To this point I have located 33 books about law department management (See my post of Nov. 16, 2009: approximately 32 books about law departments with 8 references; and March 29, 2010: Trevor Faure’s The Smarter Legal Model.).

Two more have recently come to my attention. Leadership and Management Challenges of In-House Legal Counsel, the first book in Australia which is wholly dedicated to the in-house legal profession, is edited by Prof. Benny Tabalujan (LexisNexis Australia, 2008) contains 11 chapters from in-house counsel and consultants in Australia, New Zealand, Singapore and Hong Kong.

Courageous Counsel is the book that Michelle Coleman Mayes, the general counsel of Allstate, has co-authored with Kara Baysinger, a partner at SNR Denton. It is about the history of women GCs, according to InsideCounsel, May 2011 at 68, and is due for publication in September.

Published on:

A corporate lawyer at Brown Brothers Harriman, Florian Feder, has created a legal wiki, It provides a free depository of sophisticated legal documents. According to Robert Ambrogi, who wrote about this resource on June 3, 2011, “Notably, the site is not intended to serve as a cache of ready-to-use legal forms. Instead, its founder hopes that the wiki feature — which allows anyone to add and edit forms — will provide a vehicle for lawyers to improve the forms and lead to a consensus of what they should say.

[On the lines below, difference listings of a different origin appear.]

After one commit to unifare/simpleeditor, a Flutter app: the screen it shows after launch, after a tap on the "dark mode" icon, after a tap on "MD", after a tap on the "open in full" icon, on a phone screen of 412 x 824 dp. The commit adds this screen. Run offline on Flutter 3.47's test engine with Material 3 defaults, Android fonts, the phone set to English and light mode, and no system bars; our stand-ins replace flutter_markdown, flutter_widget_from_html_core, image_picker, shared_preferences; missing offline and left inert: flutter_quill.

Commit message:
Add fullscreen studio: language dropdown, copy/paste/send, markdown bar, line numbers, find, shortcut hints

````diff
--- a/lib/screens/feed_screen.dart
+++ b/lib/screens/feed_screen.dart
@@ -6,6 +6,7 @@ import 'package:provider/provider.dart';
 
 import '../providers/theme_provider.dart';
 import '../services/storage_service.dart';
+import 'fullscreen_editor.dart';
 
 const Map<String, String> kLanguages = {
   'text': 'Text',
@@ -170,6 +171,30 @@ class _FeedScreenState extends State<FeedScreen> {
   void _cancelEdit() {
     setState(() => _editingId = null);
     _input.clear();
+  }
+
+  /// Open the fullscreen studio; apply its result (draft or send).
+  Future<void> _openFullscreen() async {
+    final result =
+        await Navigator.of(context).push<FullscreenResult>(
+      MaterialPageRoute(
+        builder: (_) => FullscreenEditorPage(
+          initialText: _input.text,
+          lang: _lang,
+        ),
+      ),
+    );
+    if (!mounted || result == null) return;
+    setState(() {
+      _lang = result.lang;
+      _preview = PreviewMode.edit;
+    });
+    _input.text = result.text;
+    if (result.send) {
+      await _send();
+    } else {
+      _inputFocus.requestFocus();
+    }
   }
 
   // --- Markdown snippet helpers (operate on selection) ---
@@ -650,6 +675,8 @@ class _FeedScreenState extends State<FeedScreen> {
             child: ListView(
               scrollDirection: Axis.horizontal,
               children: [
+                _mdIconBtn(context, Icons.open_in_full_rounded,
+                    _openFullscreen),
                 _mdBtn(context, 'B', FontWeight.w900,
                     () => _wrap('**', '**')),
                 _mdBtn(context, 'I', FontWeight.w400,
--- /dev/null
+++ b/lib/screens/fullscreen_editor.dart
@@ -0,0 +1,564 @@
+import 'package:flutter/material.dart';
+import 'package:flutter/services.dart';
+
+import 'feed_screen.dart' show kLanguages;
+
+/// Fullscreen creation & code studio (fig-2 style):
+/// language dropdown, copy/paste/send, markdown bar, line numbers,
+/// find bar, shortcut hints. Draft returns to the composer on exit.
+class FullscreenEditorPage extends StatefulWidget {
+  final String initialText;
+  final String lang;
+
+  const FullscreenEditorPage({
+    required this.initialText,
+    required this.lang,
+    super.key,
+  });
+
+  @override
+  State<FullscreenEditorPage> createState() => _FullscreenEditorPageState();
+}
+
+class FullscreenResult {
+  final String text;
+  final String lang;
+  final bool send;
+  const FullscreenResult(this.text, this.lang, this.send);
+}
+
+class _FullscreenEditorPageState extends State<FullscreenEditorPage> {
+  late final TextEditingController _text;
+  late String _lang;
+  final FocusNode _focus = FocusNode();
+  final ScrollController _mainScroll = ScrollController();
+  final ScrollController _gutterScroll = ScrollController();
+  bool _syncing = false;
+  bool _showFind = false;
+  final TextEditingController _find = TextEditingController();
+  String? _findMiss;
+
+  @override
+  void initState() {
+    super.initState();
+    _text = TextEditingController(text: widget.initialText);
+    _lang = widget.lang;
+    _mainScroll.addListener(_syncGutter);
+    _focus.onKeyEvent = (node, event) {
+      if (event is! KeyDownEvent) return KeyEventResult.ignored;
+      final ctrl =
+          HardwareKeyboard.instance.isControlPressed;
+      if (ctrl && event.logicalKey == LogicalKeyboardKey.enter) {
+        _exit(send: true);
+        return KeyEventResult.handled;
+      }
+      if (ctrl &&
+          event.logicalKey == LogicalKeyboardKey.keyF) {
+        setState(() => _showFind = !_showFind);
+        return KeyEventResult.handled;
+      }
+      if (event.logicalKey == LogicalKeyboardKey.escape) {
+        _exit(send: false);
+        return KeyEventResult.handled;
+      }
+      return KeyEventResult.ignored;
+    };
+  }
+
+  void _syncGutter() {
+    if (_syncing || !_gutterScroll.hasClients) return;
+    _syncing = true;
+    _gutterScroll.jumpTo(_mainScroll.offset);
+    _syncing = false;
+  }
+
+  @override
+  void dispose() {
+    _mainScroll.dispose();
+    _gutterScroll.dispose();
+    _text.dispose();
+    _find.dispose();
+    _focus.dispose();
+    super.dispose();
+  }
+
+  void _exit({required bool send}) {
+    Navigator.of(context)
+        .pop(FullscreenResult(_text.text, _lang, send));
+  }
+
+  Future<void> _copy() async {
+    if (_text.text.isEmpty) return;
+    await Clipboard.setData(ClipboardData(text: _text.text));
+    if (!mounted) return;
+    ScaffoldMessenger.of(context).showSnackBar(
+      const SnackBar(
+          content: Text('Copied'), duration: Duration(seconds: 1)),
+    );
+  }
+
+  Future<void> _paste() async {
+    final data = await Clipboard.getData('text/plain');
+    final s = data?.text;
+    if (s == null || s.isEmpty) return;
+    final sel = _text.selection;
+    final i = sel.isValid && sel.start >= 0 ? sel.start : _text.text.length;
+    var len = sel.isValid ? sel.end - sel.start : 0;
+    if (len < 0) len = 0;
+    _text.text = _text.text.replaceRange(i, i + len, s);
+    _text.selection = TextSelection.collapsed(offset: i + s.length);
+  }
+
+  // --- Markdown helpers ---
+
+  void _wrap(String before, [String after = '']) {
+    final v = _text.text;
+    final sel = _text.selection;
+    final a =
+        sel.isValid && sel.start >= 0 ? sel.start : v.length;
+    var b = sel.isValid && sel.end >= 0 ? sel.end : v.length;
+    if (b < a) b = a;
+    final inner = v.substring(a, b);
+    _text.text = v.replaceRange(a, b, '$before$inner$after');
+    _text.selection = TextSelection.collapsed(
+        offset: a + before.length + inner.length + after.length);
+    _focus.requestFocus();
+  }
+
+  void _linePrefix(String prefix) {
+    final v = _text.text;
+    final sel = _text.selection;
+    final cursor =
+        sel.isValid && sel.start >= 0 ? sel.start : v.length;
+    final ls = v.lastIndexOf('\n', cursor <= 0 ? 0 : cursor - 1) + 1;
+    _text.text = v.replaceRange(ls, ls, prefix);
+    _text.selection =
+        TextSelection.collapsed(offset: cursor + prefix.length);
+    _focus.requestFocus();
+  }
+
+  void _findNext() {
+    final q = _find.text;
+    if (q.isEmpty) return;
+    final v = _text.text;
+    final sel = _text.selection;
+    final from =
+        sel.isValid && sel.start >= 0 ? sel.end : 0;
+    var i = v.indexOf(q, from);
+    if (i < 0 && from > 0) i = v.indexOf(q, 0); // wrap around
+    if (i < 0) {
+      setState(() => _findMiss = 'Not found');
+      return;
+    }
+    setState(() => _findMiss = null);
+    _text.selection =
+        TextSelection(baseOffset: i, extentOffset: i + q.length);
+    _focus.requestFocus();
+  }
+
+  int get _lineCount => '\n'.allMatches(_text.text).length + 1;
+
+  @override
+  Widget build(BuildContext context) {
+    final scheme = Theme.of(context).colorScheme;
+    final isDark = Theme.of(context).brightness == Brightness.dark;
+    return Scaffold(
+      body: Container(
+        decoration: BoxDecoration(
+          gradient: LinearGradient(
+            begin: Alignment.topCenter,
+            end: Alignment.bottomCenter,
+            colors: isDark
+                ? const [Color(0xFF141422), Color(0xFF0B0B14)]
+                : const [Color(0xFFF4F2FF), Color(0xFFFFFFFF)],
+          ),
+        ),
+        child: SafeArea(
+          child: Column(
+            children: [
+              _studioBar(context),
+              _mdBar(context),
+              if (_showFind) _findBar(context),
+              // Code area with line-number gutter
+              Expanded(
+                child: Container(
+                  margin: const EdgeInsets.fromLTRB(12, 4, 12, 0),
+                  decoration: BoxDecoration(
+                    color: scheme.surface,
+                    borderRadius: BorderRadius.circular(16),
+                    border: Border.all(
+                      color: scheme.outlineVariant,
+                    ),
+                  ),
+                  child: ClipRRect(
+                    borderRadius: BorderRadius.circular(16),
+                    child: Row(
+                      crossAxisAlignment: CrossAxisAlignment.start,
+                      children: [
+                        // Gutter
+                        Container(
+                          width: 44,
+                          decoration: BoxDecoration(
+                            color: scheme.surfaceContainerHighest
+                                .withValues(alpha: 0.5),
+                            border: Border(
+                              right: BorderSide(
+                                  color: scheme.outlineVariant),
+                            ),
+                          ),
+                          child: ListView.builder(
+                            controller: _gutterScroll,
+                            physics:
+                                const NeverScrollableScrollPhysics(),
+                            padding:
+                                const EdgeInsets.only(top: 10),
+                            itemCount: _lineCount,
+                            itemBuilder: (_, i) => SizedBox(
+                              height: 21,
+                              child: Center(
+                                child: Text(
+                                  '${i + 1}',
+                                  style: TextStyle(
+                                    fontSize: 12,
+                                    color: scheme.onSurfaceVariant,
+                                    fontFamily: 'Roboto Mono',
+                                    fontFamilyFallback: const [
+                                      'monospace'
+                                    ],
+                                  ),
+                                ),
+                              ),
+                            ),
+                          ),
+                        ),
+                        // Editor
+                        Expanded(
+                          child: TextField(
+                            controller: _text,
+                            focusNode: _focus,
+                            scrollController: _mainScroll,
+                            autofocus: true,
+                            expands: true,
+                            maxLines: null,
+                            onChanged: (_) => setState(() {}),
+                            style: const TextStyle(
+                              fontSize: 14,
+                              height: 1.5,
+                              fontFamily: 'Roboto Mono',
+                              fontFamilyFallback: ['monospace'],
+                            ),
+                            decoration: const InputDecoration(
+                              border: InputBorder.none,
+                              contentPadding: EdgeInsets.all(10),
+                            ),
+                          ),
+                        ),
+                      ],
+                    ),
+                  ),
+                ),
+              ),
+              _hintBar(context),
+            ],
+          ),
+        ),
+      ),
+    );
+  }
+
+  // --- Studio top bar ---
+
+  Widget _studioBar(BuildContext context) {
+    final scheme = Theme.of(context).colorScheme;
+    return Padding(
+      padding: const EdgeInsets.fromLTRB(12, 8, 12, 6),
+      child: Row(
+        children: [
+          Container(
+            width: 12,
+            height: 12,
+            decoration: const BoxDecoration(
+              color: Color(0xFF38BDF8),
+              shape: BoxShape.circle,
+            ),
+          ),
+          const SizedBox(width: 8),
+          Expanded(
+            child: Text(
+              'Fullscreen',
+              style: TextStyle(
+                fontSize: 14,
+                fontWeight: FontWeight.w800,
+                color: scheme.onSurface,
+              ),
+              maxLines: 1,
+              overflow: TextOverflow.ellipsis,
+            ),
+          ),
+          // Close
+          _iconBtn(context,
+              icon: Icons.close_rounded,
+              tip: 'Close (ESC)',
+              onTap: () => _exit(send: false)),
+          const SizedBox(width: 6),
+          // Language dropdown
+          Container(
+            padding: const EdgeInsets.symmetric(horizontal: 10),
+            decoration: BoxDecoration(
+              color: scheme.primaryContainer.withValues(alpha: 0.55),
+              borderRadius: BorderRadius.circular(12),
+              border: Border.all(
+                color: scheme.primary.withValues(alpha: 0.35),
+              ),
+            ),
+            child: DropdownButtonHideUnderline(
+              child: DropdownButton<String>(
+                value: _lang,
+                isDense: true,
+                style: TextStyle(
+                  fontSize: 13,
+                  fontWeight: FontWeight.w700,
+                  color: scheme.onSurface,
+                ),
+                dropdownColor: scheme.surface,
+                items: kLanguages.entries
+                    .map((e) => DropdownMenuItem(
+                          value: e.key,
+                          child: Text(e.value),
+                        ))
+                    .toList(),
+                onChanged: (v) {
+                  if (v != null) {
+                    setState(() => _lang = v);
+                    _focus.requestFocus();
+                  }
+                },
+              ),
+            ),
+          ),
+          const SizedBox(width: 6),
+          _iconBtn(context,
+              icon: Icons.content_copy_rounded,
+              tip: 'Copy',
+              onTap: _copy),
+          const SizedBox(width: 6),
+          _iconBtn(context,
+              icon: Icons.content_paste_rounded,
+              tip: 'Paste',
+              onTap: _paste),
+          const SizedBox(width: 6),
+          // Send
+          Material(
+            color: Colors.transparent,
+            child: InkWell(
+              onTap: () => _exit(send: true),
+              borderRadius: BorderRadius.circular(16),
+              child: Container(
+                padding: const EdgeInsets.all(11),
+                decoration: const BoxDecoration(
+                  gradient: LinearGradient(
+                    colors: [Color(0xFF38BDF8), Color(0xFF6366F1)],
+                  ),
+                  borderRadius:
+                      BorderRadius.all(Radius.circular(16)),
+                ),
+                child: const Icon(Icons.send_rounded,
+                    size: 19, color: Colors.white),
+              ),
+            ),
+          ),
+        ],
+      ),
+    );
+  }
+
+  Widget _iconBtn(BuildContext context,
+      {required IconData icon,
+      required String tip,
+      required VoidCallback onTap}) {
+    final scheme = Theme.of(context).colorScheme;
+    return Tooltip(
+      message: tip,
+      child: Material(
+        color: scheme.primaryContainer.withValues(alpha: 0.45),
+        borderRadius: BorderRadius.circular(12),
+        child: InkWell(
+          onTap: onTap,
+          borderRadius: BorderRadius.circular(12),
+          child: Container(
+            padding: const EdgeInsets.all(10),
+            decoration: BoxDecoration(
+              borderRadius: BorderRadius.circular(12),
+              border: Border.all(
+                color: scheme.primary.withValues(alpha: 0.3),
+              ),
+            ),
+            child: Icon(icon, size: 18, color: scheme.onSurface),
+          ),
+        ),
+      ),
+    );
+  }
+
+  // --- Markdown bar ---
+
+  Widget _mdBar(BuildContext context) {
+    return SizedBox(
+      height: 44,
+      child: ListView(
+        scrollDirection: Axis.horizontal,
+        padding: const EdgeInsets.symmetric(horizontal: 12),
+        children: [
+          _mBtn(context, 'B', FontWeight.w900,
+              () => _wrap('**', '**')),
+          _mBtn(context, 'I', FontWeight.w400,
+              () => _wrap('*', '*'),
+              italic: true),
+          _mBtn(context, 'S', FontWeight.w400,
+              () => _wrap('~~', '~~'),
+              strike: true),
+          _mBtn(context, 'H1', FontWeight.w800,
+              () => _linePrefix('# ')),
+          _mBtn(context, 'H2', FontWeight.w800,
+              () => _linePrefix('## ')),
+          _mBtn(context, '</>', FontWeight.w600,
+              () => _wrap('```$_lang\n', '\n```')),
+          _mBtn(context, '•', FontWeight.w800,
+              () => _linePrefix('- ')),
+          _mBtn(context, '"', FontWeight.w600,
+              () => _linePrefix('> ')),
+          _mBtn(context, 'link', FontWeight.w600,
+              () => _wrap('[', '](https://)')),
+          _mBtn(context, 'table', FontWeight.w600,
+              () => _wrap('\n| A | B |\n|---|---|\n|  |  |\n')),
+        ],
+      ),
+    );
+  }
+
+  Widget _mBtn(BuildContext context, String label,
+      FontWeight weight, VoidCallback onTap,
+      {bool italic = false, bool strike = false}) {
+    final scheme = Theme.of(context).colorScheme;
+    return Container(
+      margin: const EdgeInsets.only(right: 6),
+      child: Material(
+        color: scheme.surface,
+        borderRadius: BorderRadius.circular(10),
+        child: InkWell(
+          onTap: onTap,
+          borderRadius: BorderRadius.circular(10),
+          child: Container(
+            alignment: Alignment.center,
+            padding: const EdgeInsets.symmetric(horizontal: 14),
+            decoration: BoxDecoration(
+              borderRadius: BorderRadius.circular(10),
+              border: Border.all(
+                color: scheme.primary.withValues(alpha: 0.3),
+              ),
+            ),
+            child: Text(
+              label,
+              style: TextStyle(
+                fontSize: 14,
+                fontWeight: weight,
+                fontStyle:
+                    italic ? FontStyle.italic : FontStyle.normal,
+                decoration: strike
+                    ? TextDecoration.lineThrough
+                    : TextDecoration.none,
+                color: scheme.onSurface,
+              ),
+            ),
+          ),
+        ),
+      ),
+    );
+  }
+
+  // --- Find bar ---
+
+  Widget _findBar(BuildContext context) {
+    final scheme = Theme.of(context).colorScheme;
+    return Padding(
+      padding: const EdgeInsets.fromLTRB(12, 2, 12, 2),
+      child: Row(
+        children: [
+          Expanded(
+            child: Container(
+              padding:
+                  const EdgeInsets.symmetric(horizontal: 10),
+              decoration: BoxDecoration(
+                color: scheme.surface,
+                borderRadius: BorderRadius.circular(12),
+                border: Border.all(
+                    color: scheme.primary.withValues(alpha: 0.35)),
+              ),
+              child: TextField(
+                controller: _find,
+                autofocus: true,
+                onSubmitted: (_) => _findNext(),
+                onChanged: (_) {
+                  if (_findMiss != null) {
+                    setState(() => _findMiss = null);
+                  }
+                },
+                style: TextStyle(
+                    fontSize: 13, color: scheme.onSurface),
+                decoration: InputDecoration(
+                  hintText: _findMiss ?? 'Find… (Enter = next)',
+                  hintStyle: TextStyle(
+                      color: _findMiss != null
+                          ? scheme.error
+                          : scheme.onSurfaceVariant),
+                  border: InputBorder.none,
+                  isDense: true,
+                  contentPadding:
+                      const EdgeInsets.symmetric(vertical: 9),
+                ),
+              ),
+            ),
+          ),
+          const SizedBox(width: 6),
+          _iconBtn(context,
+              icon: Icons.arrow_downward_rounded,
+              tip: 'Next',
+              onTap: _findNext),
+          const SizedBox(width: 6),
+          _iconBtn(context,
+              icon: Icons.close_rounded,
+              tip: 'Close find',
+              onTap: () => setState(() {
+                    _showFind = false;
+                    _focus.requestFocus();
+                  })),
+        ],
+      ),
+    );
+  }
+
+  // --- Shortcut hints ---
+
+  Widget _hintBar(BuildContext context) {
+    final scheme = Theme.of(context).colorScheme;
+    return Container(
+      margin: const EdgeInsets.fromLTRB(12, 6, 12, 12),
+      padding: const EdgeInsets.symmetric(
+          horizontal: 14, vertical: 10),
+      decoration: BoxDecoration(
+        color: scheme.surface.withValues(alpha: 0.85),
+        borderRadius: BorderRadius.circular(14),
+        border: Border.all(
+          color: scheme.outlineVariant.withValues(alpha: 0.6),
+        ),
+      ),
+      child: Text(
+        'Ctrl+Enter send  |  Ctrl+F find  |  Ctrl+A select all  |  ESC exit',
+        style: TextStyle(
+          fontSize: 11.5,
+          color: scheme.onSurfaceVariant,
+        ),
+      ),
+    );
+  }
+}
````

The wiki has fewer than 10 forms posted so far, including some often-used agreements. Feder describes himself as “interested in the art (science?) of contract drafting and in ways of making this process more efficient with the help of new technologies.” I am grateful to Vince Polley and KnowConnect PLLC for bringing Ambrogi’s post to my attention.